Some reblooming Spanish lavenders, such as the Anouk or Bandera series, flower heavily in the spring with a second flush of flowers later in the growing season. Spanish and French lavender work well indoors, too, and can be a scented décor or gift item. Additional varieties include Castilliano, Javelin Forte, LaVela, Papillon and Primavera among others.

New Varieties…

Then there are additional varieties, such as Phenomenal, Provence, Torch, Hidcote Giant, Edelweiss and Fred Boutin that are crosses between species to give an even wider array of lavender types, colors and habits.

As they say, there is something for everyone!

Ideal Growing Conditions

Lavender grows best in full sun in dry, well-drained soil; it does not like saturated roots. Adding inorganic mulches, such as gravel or sand, could help the soil conditions for a successful lavender bed. All lavender types need little or no additional fertilizer, and it is a good practice to provide air circulation. If you live in a region of high humidity, watch out for root rot due to fungus infection. This is sometimes aggravated by using organic mulches, which can trap moisture around the base of the plant.
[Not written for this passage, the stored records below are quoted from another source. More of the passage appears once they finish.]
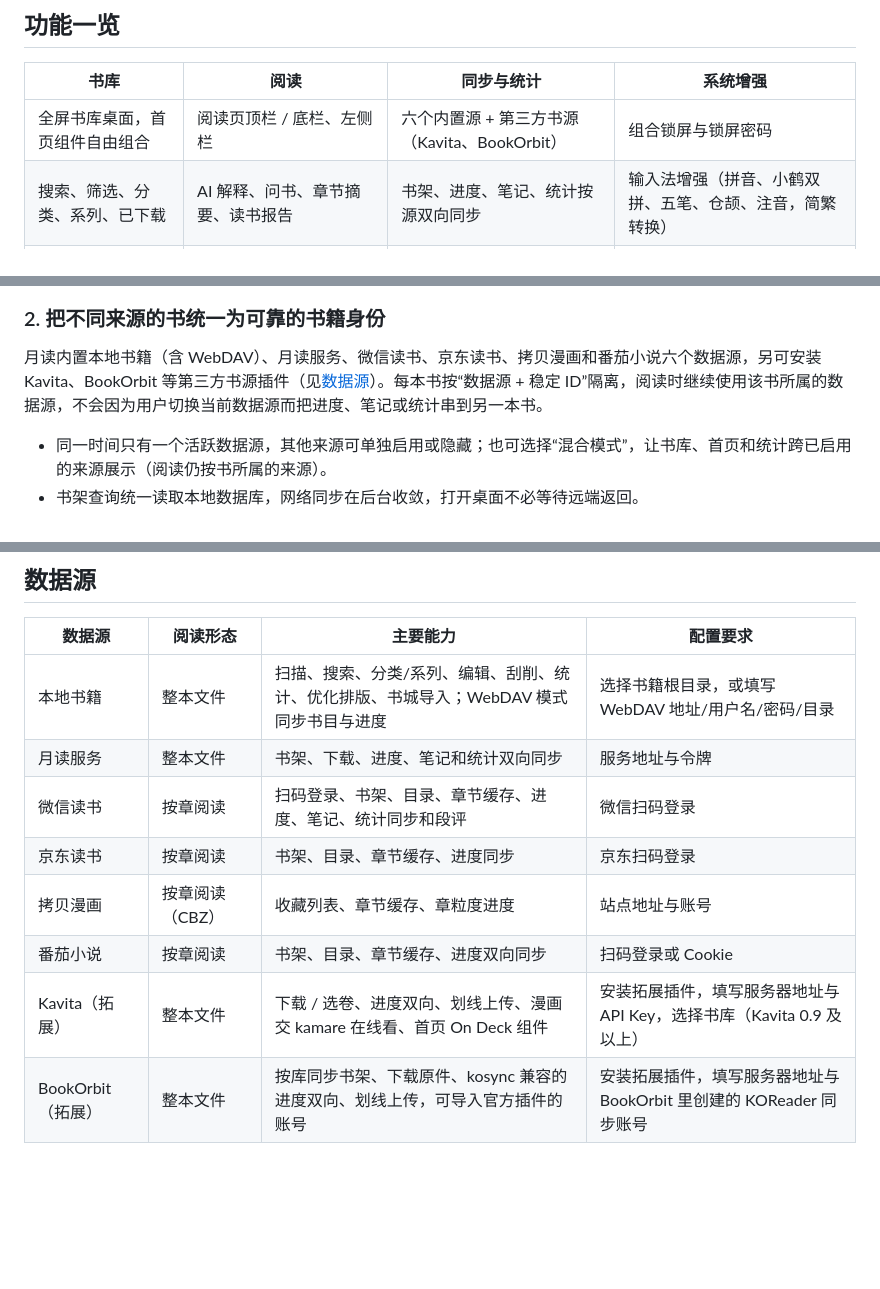
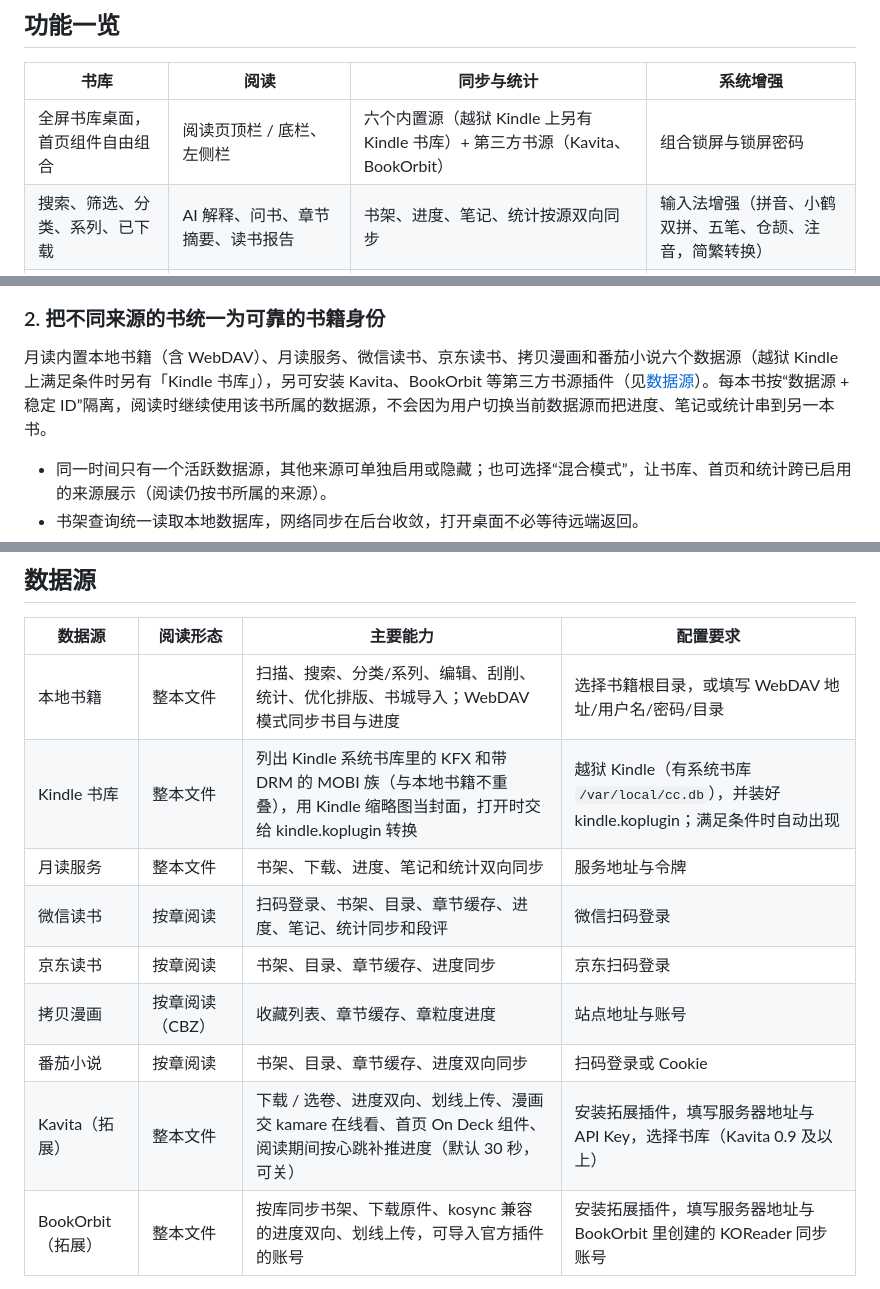
Before and after one commit to AnkioTomas/moon, a Markdown page: README.md, 3 parts joined by grey strips. Rendered like a GitHub page; blank space fills up the shorter version.

```diff
--- a/README.md
+++ b/README.md
@@ -45,7 +45,7 @@
 
 | 书库 | 阅读 | 同步与统计 | 系统增强 |
 |---|---|---|---|
-| 全屏书库桌面，首页组件自由组合 | 阅读页顶栏 / 底栏、左侧栏 | 六个内置源 + 第三方书源（Kavita、BookOrbit） | 组合锁屏与锁屏密码 |
+| 全屏书库桌面，首页组件自由组合 | 阅读页顶栏 / 底栏、左侧栏 | 六个内置源（越狱 Kindle 上另有 Kindle 书库）+ 第三方书源（Kavita、BookOrbit） | 组合锁屏与锁屏密码 |
 | 搜索、筛选、分类、系列、已下载 | AI 解释、问书、章节摘要、读书报告 | 书架、进度、笔记、统计按源双向同步 | 输入法增强（拼音、小鹤双拼、五笔、仓颉、注音，简繁转换） |
 | 元数据刮削与封面缓存 | X-Ray、翻译、整书双语对照、段评、百科、词典 | 进度冲突处理与离线补推 | 局域网文件、输入、配置与更新管理 |
 | Z-Library 与 OPDS 书城 | 重新排版（另存，原书不动）、AZW3 | 热力图、阅读时段、读完预测、年度记录 | 快捷面板与 14 种翻页动画 |
@@ -100,7 +100,7 @@
 
 ### 2. 把不同来源的书统一为可靠的书籍身份
 
-月读内置本地书籍（含 WebDAV）、月读服务、微信读书、京东读书、拷贝漫画和番茄小说六个数据源，另可安装 Kavita、BookOrbit 等第三方书源插件（见[数据源](#数据源)）。每本书按“数据源 + 稳定 ID”隔离，阅读时继续使用该书所属的数据源，不会因为用户切换当前数据源而把进度、笔记或统计串到另一本书。
+月读内置本地书籍（含 WebDAV）、月读服务、微信读书、京东读书、拷贝漫画和番茄小说六个数据源（越狱 Kindle 上满足条件时另有「Kindle 书库」），另可安装 Kavita、BookOrbit 等第三方书源插件（见[数据源](#数据源)）。每本书按“数据源 + 稳定 ID”隔离，阅读时继续使用该书所属的数据源，不会因为用户切换当前数据源而把进度、笔记或统计串到另一本书。
 
 - 同一时间只有一个活跃数据源，其他来源可单独启用或隐藏；也可选择“混合模式”，让书库、首页和统计跨已启用的来源展示（阅读仍按书所属的来源）。
 - 书架查询统一读取本地数据库，网络同步在后台收敛，打开桌面不必等待远端返回。
@@ -264,12 +268,13 @@ AI 功能使用兼容 `/chat/completions` 的接口，需要配置接口地址
 | 数据源 | 阅读形态 | 主要能力 | 配置要求 |
 |---|---|---|---|
 | 本地书籍 | 整本文件 | 扫描、搜索、分类/系列、编辑、刮削、统计、优化排版、书城导入；WebDAV 模式同步书目与进度 | 选择书籍根目录，或填写 WebDAV 地址/用户名/密码/目录 |
+| Kindle 书库 | 整本文件 | 列出 Kindle 系统书库里的 KFX 和带 DRM 的 MOBI 族（与本地书籍不重叠），用 Kindle 缩略图当封面，打开时交给 kindle.koplugin 转换 | 越狱 Kindle（有系统书库 `/var/local/cc.db`），并装好 kindle.koplugin；满足条件时自动出现 |
 | 月读服务 | 整本文件 | 书架、下载、进度、笔记和统计双向同步 | 服务地址与令牌 |
 | 微信读书 | 按章阅读 | 扫码登录、书架、目录、章节缓存、进度、笔记、统计同步和段评 | 微信扫码登录 |
 | 京东读书 | 按章阅读 | 书架、目录、章节缓存、进度同步 | 京东扫码登录 |
 | 拷贝漫画 | 按章阅读（CBZ） | 收藏列表、章节缓存、章粒度进度 | 站点地址与账号 |
 | 番茄小说 | 按章阅读 | 书架、目录、章节缓存、进度双向同步 | 扫码登录或 Cookie |
-| Kavita（拓展） | 整本文件 | 下载 / 选卷、进度双向、划线上传、漫画交 kamare 在线看、首页 On Deck 组件 | 安装拓展插件，填写服务器地址与 API Key，选择书库（Kavita 0.9 及以上） |
+| Kavita（拓展） | 整本文件 | 下载 / 选卷、进度双向、划线上传、漫画交 kamare 在线看、首页 On Deck 组件、阅读期间按心跳补推进度（默认 30 秒，可关） | 安装拓展插件，填写服务器地址与 API Key，选择书库（Kavita 0.9 及以上） |
 | BookOrbit（拓展） | 整本文件 | 按库同步书架、下载原件、kosync 兼容的进度双向、划线上传，可导入官方插件的账号 | 安装拓展插件，填写服务器地址与 BookOrbit 里创建的 KOReader 同步账号 |
 
 月读服务端项目见 [AnkioTomas/book](https://github.com/AnkioTomas/book)。拓展书源的安装见[拓展书源](#拓展书源可选)；自己写书源可参考 [`docs/source/external.md`](docs/source/external.md) 和示例 [`examples/moonsource-demo.koplugin/`](examples/moonsource-demo.koplugin/)。
```
Also changed, not shown: other parts of README.md (+11 -7 lines), screenshots/remote_file.png, screenshots/remote_index.png.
Quick tip: Use gravel or crushed rocks at the base of the plant for a better growing environment.

In Your Garden

Planting lavender as a front border means you’ll see it up-close. Feel free to run your fingers through the soft foliage and enjoy the fragrance! Lavender can also be planted in a mixed patio container with other sun-loving plants, or by itself as a fresh way to scent the air in a small space.
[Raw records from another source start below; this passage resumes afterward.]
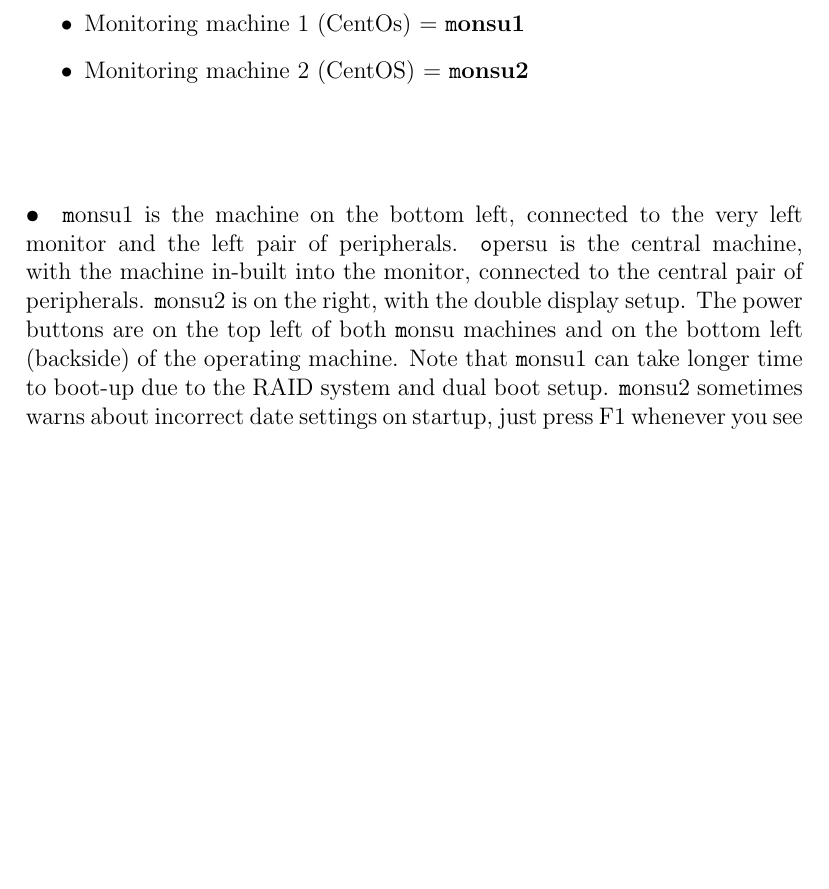
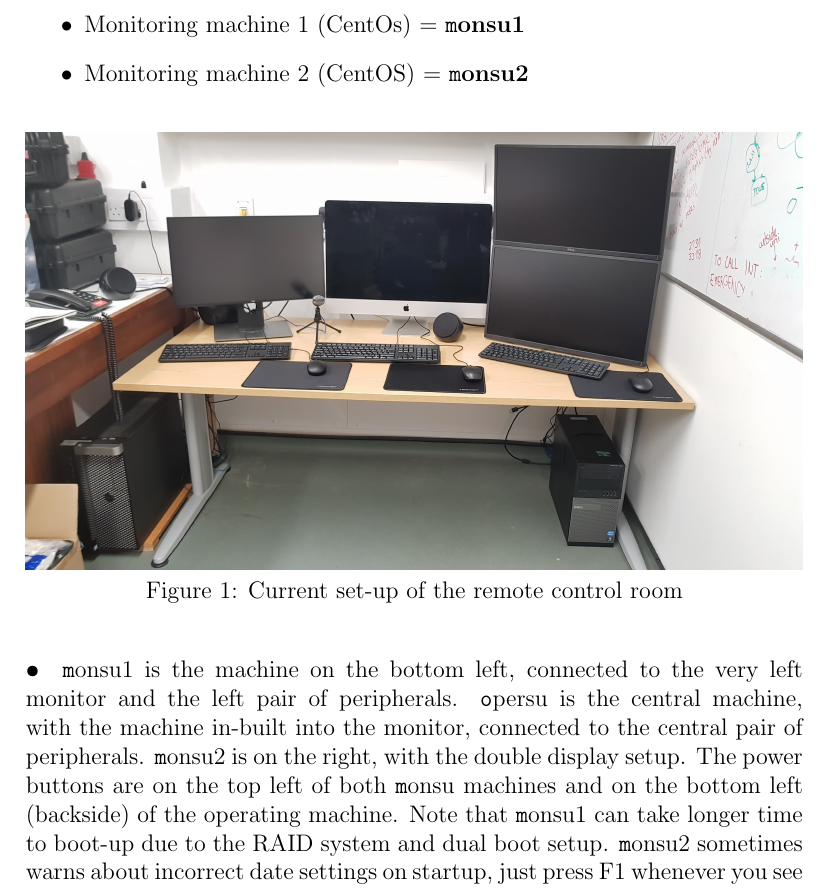
Before and after one commit to Sussex-Invisibles/CRSU, a LaTeX paper (Startup/startup.tex): part of page 3 of 7, cut so that both start at the same text, the shorter picture padded with empty space. Compiled offline with pdfLaTeX.

Commit message:
changes to startup doc

```diff
--- a/Startup/startup.tex
+++ b/Startup/startup.tex
@@ -38,7 +38,7 @@
 	\item Monitoring machine 2 (CentOS) = \textbf{\texttt monsu2}
 \end{itemize}
 \begin{center}
-%\includegraphics[width=1\textwidth]{figures/set_up.jpg} Figure 1: Current set-up of the remote control room
+\includegraphics[width=1\textwidth]{figures/set_up.jpg} Figure 1: Current set-up of the remote control room
 \end{center}
 \paragraph{•}
 {\texttt monsu1} is the machine on the bottom left, connected to the very left monitor and the left pair of peripherals. {\texttt opersu} is the central machine, with the machine in-built into the monitor, connected to the central pair of peripherals. {\texttt monsu2} is on the right, with the double display setup. The power buttons are on the top left of both {\texttt monsu} machines and on the bottom left (backside) of the operating machine. Note that {\texttt monsu1} can take longer time to boot-up due to the RAID system and dual boot setup. {\texttt monsu2 }sometimes warns about incorrect date settings on startup, just press F1 whenever you see the warning message. Additionally, there is Windows running on a Virtual Machine (VM) on {\texttt monsu1} and the process is described later in the document.
```
Also changed, not shown: Startup/figures/set_up.jpg (added), Startup/startup.pdf (added).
DIY

The flowers and leaves of lavender plants are used in many herbal medicines and self-care regimes. Homemade projects and recipes include herbal teas, culinary spices, essential oils, aromatherapy, balms, and more. It is widely added to bath salts, soaps, soaks, perfumes, etc., for a fresh fragrance and calming effect. As a strong-scented herb, dried lavender florets can also be used to repel pests in the garden, or even in the home closet as a fragrant sachet pillow that can ward off moths. French chefs use lavender in a blend called herbs de Provence, which adds a fragrant spice to both savory and sweet dishes.

All of these uses add up to quite a versatile and enjoyable flower that’s become a must-have in gardens and homes around the world. And it’s easy to see how 2020 can be your Year of the Lavender!

 

This fact sheet is provided as an educational service of the National Garden Bureau.

  • Kristin Ego